The biggest challenge of playing this character was in terms of his physicality. I had to put on a certain amount of weight and then during the lockdown, I lost pretty much all of it. I had to get back into shape quickly and finish off the last bit of the film. It was about 20-25 days of shoot. Getting in and out of a character is easy when you have such a fantastic director like Milan Luthria, and such fantastic co-stars on set.
We had a great time on set. Everyone made me feel so comfortable. Everyone I have worked with on this film is immensely experienced... whether it’s Milan sir, Tara (Sutaria), Kumud sir (Kumud Mishra), Saurabh sir (Saurabh Shukla) but they never made me feel like a newcomer. They have all been incredibly supportive.
It’s early days yet — your first film is not even out — but have you given a thought to what kind of a niche you want to target as an actor, given how competitive your peer space is?
I think I will look at that very organically. My main focus, right now, is my performance. As of now, some people have started labeling me as an action hero. I love action, but I don’t want to be known as an action hero. I want to be able to do a whole lot of different things... do a variety of roles. So there is no such niche that I want to create for myself. I want to be a part of good scripts and play interesting characters... I want to work with good directors.
Who among the current crop of actors inspire you?
Ranbir Kapoor would definitely be one. The variety of characters he’s played so far is mind-boggling. I admire his emotions, his intensity for all his characters. Then there is Ranveer Singh. Again the variety of characters he plays, his presence on screen and the energy he brings in... I really look up to the two of them.
Given the family you come from, was acting on the cards right from the start?
Actually, I wanted to join the Indian army. But when I started doing drama in school, I realised that this is something that interested me and I really wanted to do it. Subconsciously, because my father (Suniel Shetty) is an actor, that also played a part. Every son wants to be like his father.
As a child, would you visit his sets?
I would visit his sets a lot! Because I was in the American School of Bombay, my summer vacations would be between June and August, which is the monsoons here. My father would always shoot outdoors during that time. I was in Canada with him for Dus... for Cash, we went to South Africa. I have travelled to a lot of places with him, but that was more of a vacation. I found being on sets very boring! (Laughs) So on set, I would play with the crew, play cricket and keep running around doing my own thing.
What did your dad tell you before you stepped into this business?

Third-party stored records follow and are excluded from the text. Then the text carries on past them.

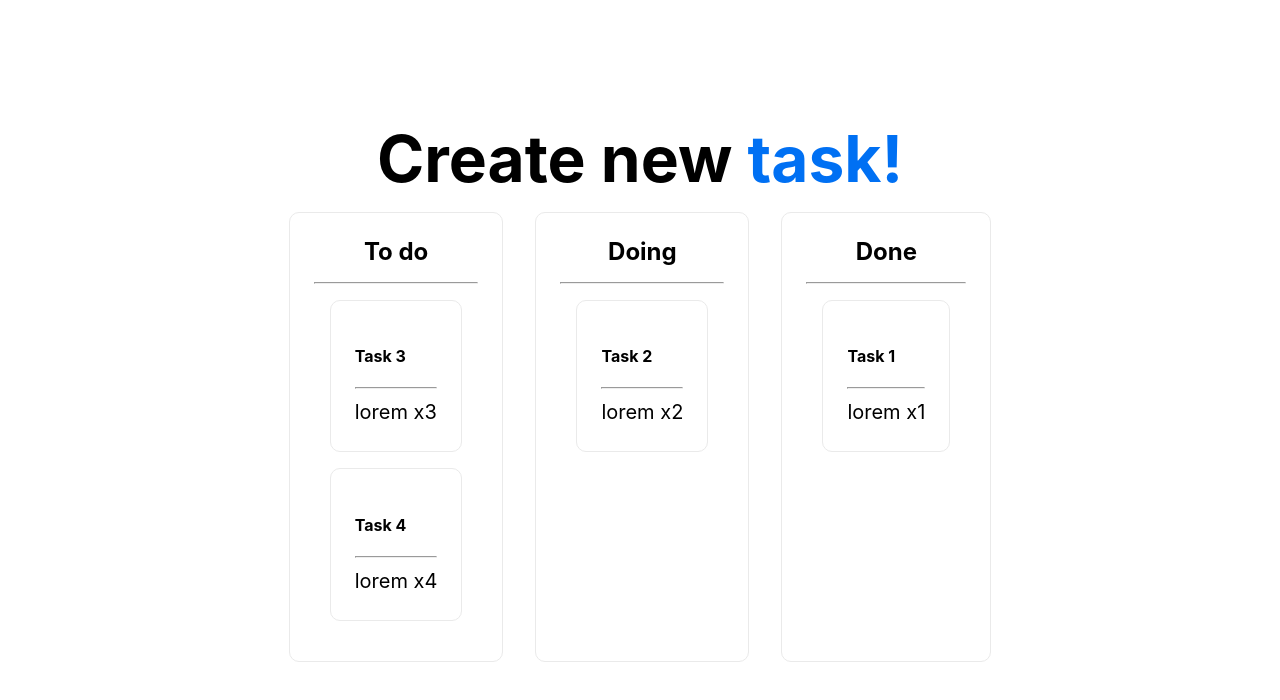
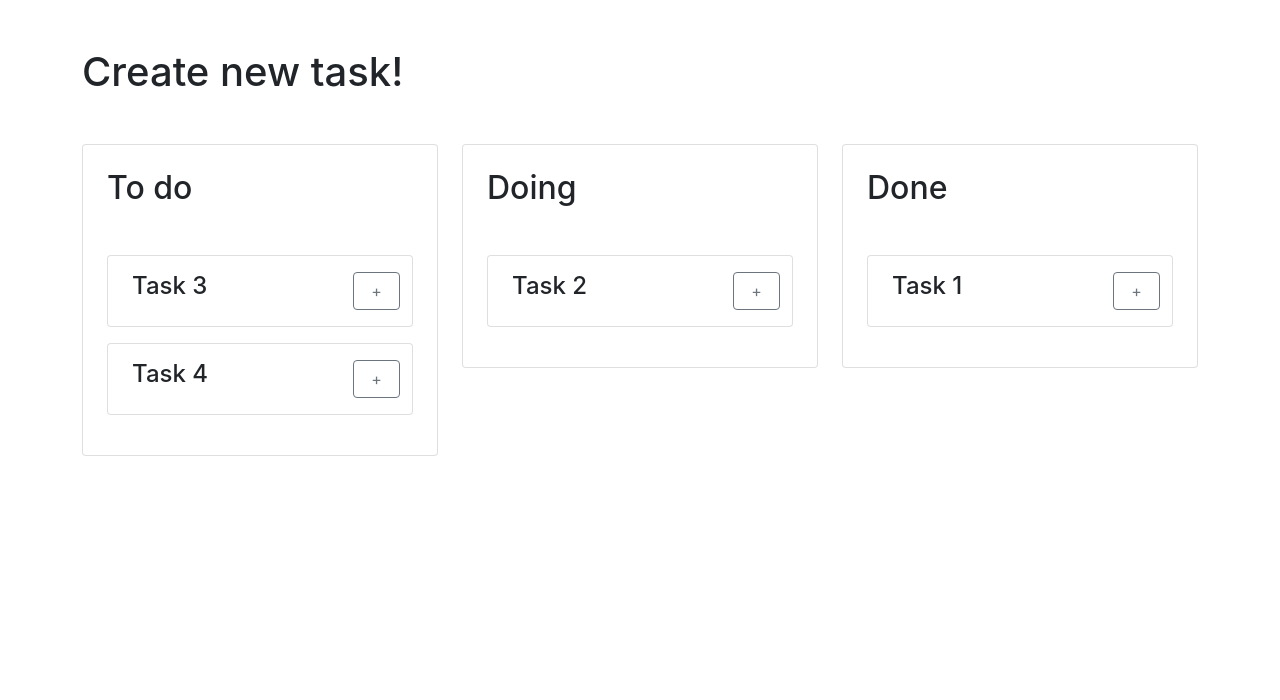
Before and after one commit to Joel2410/nextjs-tasks-app, a Next.js app: page / in a window 1280 px wide. Shown: the top 700 px of the page. Built offline with nearby package versions, Linux system fonts and the light colour scheme.

Commit message:
Drag and drop & Bootstrap integration, and refactorizations

```diff
--- a/components/task.component.tsx
+++ b/components/task.component.tsx
@@ -1,13 +1,66 @@
-import styles from "../styles/Home.module.css";
 import Task from "../interfaces/task.interface";
+import { Draggable } from "react-beautiful-dnd";
+import { useState } from "react";
 
-export default function TaskComponent(props: { task: Task }) {
-  const task = props.task;
+type Props = {
+  task: Task;
+  index: number;
+};
+
+export default function TaskComponent(props: Props) {
+  const [task, setTask] = useState(props.task);
+  const index = props.index;
   return (
-    <div className={styles.card}>
-      <h4>{task.title}</h4>
-      <hr />
-      <p>{task.description}</p>
-    </div>
+    <Draggable draggableId={task.id} index={index}>
+      {(provided, _snapshot) => (
+        <div
+          ref={provided.innerRef}
+          {...provided.draggableProps}
+          {...provided.dragHandleProps}
+        >
+          <div className="accordion-item mb-3">
+            <div className="accordion-header" id={"heading" + task.id}>
+              <div className="row py-3 px-4">
+                <h4 className="col-10">{task.title}</h4>
+                <button
+                  className="col-2 btn btn-outline-secondary collapsed"
+                  type="button"
+                  data-bs-toggle="collapse"
+                  data-bs-target={"#collapse" + task.id}
+                  aria-expanded="false"
+                  aria-controls={"collapse" + task.id}
+                  onClick={() => {
+                    const newTask = { ...task };
+                    newTask.collapsed = !newTask.collapsed;
+                    setTask(newTask);
+                  }}
+                >
+                  {task.collapsed ? "-" : "+"}
+                </button>
+              </div>
+            </div>
+
+            <div
+              id={"collapse" + task.id}
+              className="accordion-collapse collapse"
+              aria-labelledby={"heading" + task.id}
+            >
+              <div className="accordion-body">
+                <p>{task.description}</p>
+                <div className="footer row">
+                  <button type="button" className="col btn btn-danger mx-2">
+                    Delete
+                  </button>
+
+                  <button type="button" className="col btn btn-primary mx-2">
+                    Edit
+                  </button>
+                </div>
+              </div>
+            </div>
+          </div>
+        </div>
+      )}
+    </Draggable>
   );
 }
--- a/components/tasks-list.component.tsx
+++ b/components/tasks-list.component.tsx
@@ -1,18 +1,38 @@
-import styles from "../styles/Home.module.css";
 import TasksList from "../interfaces/tasks-list.interface";
 import TaskComponent from "./task.component";
+import { Droppable } from "react-beautiful-dnd";
 
-export default function TasksListComponent(props: { tasksList: TasksList }) {
+type Props = {
+  tasksList: TasksList;
+};
+
+export default function TasksListComponent(props: Props) {
   const tasksList = props.tasksList;
   return (
-    <>
-      <h2 className={styles.textcenter}>{tasksList.title}</h2>
-      <hr />
-      <div>
-        {tasksList.tasks.map((task) => (
-          <TaskComponent key={task.id} task={task} />
-        ))}
-      </div>
-    </>
+    <Droppable droppableId={tasksList.id}>
+      {(provided, _snapshot) => (
+        <div
+          ref={provided.innerRef}
+          {...provided.droppableProps}
+          className="col"
+        >
+          <div className="card p-4">
+            <h2 className="mb-5">{tasksList.title}</h2>
+            <div>
+              {tasksList.tasks.map((task, index) => (
+                <div
+                  key={task.id}
+                  className="accordion"
+                  id={"accordionExample" + tasksList.id}
+                >
+                  <TaskComponent task={task} index={index} />
+                </div>
+              ))}
+            </div>
+            {provided.placeholder}
+          </div>
+        </div>
+      )}
+    </Droppable>
   );
 }
--- a/interfaces/task.interface.ts
+++ b/interfaces/task.interface.ts
@@ -4,4 +4,6 @@ export default interface Task {
   description: string;
   completed: boolean;
   tasksListId: string;
+  index: number;
+  collapsed?: boolean;
 }
--- a/pages/_app.tsx
+++ b/pages/_app.tsx
@@ -1,8 +1,21 @@
-import '../styles/globals.css'
-import type { AppProps } from 'next/app'
+// add bootstrap css
+import "bootstrap/dist/css/bootstrap.css";
+// own css files here
+import "../styles/globals.css";
+
+import type { AppProps } from "next/app";
+import { useEffect } from "react";
+import { useRouter } from "next/router";
 
 function MyApp({ Component, pageProps }: AppProps) {
-  return <Component {...pageProps} />
+  const router = useRouter();
+  useEffect(() => {
+    if (typeof document !== undefined) {
+      require("bootstrap/dist/js/bootstrap");
+    }
+  }, [router.events]);
+
+  return <Component {...pageProps} />;
 }
 
-export default MyApp
+export default MyApp;
--- a/pages/api/tasks/tasks.ts
+++ b/pages/api/tasks/tasks.ts
@@ -1,4 +1,3 @@
-// Next.js API route support: https://nextjs.org/docs/api-routes/introduction
 import type { NextApiRequest, NextApiResponse } from "next";
 import Task from "../../../interfaces/task.interface";
 
@@ -9,6 +8,7 @@ const storedTasks: Task[] = [
     description: "lorem x1",
     completed: true,
     tasksListId: "3",
+    index: 0,
   },
   {
     id: "2",
@@ -16,6 +16,7 @@ const storedTasks: Task[] = [
     description: "lorem x2",
     completed: false,
     tasksListId: "2",
+    index: 0,
   },
   {
     id: "3",
@@ -23,6 +24,7 @@ const storedTasks: Task[] = [
     description: "lorem x3",
     completed: false,
     tasksListId: "1",
+    index: 0,
   },
   {
     id: "4",
@@ -30,6 +32,7 @@ const storedTasks: Task[] = [
     description: "lorem x4",
     completed: false,
     tasksListId: "1",
+    index: 1,
   },
 ];
 
@@ -39,6 +42,18 @@ export default function tasks(
 ): void {
   if (req.method == "GET") {
     res.status(200).json(getTasks());
+  } else if (req.method == "PUT") {
+    let statusCode: number = 200;
+
+    let receivedTasks: Task[] = req.body;
+
+    try {
+      receivedTasks.forEach((task) => updateTask(task));
+    } catch {
+      statusCode = 400;
+    }
+
+    res.status(statusCode).end();
   }
 }
 
@@ -53,3 +68,16 @@ export function getTaskById(id: string): Task | undefined {
 export function getTaskByTasksListId(tasksListId: string): Task[] {
   return storedTasks.filter((task) => task.tasksListId === tasksListId);
 }
+
+export function updateTask(task: Task): boolean {
+  let fTask = storedTasks.find((mTask) => mTask.id === task.id);
+  if (fTask) {
+    fTask.title = task.title;
+    fTask.description = task.description;
+    fTask.completed = task.completed;
+    fTask.tasksListId = task.tasksListId;
+    fTask.index = task.index;
+    return true;
+  }
+  return false;
+}
--- a/pages/index.tsx
+++ b/pages/index.tsx
@@ -1,41 +1,114 @@
 import type { NextPage } from "next";
 import Head from "next/head";
-import styles from "../styles/Home.module.css";
 import TasksList from "../interfaces/tasks-list.interface";
 import TasksListComponent from "../components/tasks-list.component";
+import { DragDropContext, DropResult } from "react-beautiful-dnd";
+import { useEffect, useState } from "react";
+import Task from "../interfaces/task.interface";
 
-const Home: NextPage<{ tasksLists: TasksList[] }> = ({ tasksLists }) => {
+const API = "http://localhost:3000/api";
+
+type Props = {
+  tasksLists: TasksList[];
+};
+
+const Home: NextPage<Props> = ({ tasksLists }) => {
+  const [ready, setReady] = useState(false);
+
+  useEffect(() => {
+    if (typeof window === "object") {
+      setReady(true);
+    }
+  }, []);
+
+  const onDragEnd = async (result: DropResult): Promise<void> => {
+    if (!result.source || !result.destination) {
+      return;
+    }
+
+    const originList = tasksLists.find(
+      (list) => list.id === result.source.droppableId
+    );
+    if (!originList) {
+      return;
+    }
+
+    const destinationList = tasksLists.find(
+      (list) => list.id === result.destination?.droppableId
+    );
+    if (!destinationList) {
+      return;
+    }
+
+    const draggedTask = originList.tasks[result.source.index];
+    if (!draggedTask) {
+      return;
+    }
+
+    draggedTask.tasksListId = destinationList.id;
+    originList.tasks.splice(result.source.index, 1);
+    destinationList.tasks.splice(result.destination.index, 0, draggedTask);
+
+    originList.tasks.forEach((task, index) => {
+      task.index = index;
+    });
+
+    destinationList.tasks.forEach((task, index) => {
+      task.index = index;
+    });
+
+    const uptatedTasks = [...originList.tasks, ...destinationList.tasks];
+
+    try {
+      await updateTasks(uptatedTasks);
+    } catch (error) {
+      console.error(error);
+    }
+  };
+
   return (
-    <div className={styles.container}>
+    <div className="container">
       <Head>
         <title>Tasks App</title>
         <meta name="description" content="Generated by create next app" />
         <link rel="icon" href="/favicon.ico" />
       </Head>
 
-      <main className={styles.main}>
-        <h1 className={styles.title}>
-          Create new <a href="https://nextjs.org">task!</a>
+      <main>
+        <h1 className="my-5">
+          Create <a href="https://nextjs.org">new task!</a>
         </h1>
 
-        <div className={styles.grid}>
-          {tasksLists.map((tasksList) => {
-            return (
-              <div key={tasksList.id} className={styles.card}>
-                <TasksListComponent tasksList={tasksList} />
-              </div>
-            );
-          })}
+        <div className="row">
+          {ready && (
+            <DragDropContext onDragEnd={onDragEnd}>
+              {tasksLists.map((tasksList) => (
+                <TasksListComponent key={tasksList.id} tasksList={tasksList} />
+              ))}
+            </DragDropContext>
+          )}
         </div>
       </main>
     </div>
   );
 };
 
-export async function getServerSideProps() {
-  const res = await fetch(`http://localhost:3000/api/tasks-list`);
-  const data = await res.json();
+export async function getServerSideProps(): Promise<{ props: Props }> {
+  const res = await fetch(`${API}/tasks-list`);
+  const data: TasksList[] = await res.json();
   return { props: { tasksLists: data } };
 }
 
+async function updateTasks(tasks: Task[]): Promise<boolean> {
+  const res = await fetch(`${API}/tasks`, {
+    method: "PUT",
+    headers: {
+      "Content-Type": "application/json",
+    },
+    body: JSON.stringify(tasks),
+  });
+
+  return res.status === 200;
+}
+
 export default Home;
--- a/styles/Home.module.css
+++ /dev/null
@@ -1,119 +0,0 @@
-.container {
-  padding: 0 2rem;
-}
-
-.main {
-  min-height: 100vh;
-  padding: 4rem 0;
-  flex: 1;
-  display: flex;
-  flex-direction: column;
-  justify-content: center;
-  align-items: center;
-}
-
-.footer {
-  display: flex;
-  flex: 1;
-  padding: 2rem 0;
-  border-top: 1px solid #eaeaea;
-  justify-content: center;
-  align-items: center;
-}
-
-.footer a {
-  display: flex;
-  justify-content: center;
-  align-items: center;
-  flex-grow: 1;
-}
-
-.title a {
-  color: #0070f3;
-  text-decoration: none;
-}
-
-.title a:hover,
-.title a:focus,
-.title a:active {
-  text-decoration: underline;
-}
-
-.title {
-  margin: 0;
-  line-height: 1.15;
-  font-size: 4rem;
-}
-
-.title,
-.description {
-  text-align: center;
-}
-
-.description {
-  margin: 4rem 0;
-  line-height: 1.5;
-  font-size: 1.5rem;
-}
-
-.code {
-  background: #fafafa;
-  border-radius: 5px;
-  padding: 0.75rem;
-  font-size: 1.1rem;
-  font-family: Menlo, Monaco, Lucida Console, Liberation Mono, DejaVu Sans Mono,
-    Bitstream Vera Sans Mono, Courier New, monospace;
-}
-
-.grid {
-  display: flex;
-  justify-content: center;
-  flex-wrap: wrap;
-  max-width: 1000px;
-}
-
-.card {
-  margin: 1rem;
-  padding: 1.5rem;
-  text-align: left;
-  color: inherit;
-  text-decoration: none;
-  border: 1px solid #eaeaea;
-  border-radius: 10px;
-  transition: color 0.15s ease, border-color 0.15s ease;
-  max-width: 300px;
-}
-
-.card:hover,
-.card:focus,
-.card:active {
-  color: #0070f3;
-  border-color: #0070f3;
-}
-
-.card h2 {
-  margin: 0 0 1rem 0;
-  font-size: 1.5rem;
-}
-
-.card p {
-  margin: 0;
-  font-size: 1.25rem;
-  line-height: 1.5;
-}
-
-.logo {
-  height: 1em;
-  margin-left: 0.5rem;
-}
-
-.textcenter {
-  text-align: center;
-}
-
-@media (max-width: 600px) {
-  .grid {
-    width: 100%;
-    flex-direction: column;
-  }
-}
--- a/styles/globals.css
+++ b/styles/globals.css
@@ -14,3 +14,7 @@ a {
 * {
   box-sizing: border-box;
 }
+
+.klok {
+  width: 20px !important;
+}
```
Also changed, not shown: package.json (+7 -3 lines), pages/api/tasks-list.ts (+14 -9 lines), 1 other file (tests, documents, lock files or other folders).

He’s always been open with me and has allowed me to do what I wanted to do. A lot of people ask me if he has given me any advice as far as acting concerned... honestly, he hasn’t. He had his journey and I am just starting mine. But I do remember that when I decided to act, the only thing he told me was, ‘Even if you are not known as a great actor, just be known as a good human being’. That’s how he has lived his life, and that’s how I am trying to live mine. That’s something that’s really stuck with me.
Is Athiya helping you cope with pre-release jitters?
She’s just told me to feel every emotion. She told me, ‘Don’t try and suppress anything. It’s your first film. Experience everything and feel everything’.
With three actors at home, what’s it like being part of the Shetty household?
We don’t talk about films too much. It’s more about what we did that day, what’s going on in our lives.... For our family, what we do off screen is very important as well. My mother’s (Mana) charity — the Vipula Kadri Foundation that my naani founded — is always a topic of conversation. Sports, workouts, we talk about a lot of things.... I love playing the guitar, I love playing football.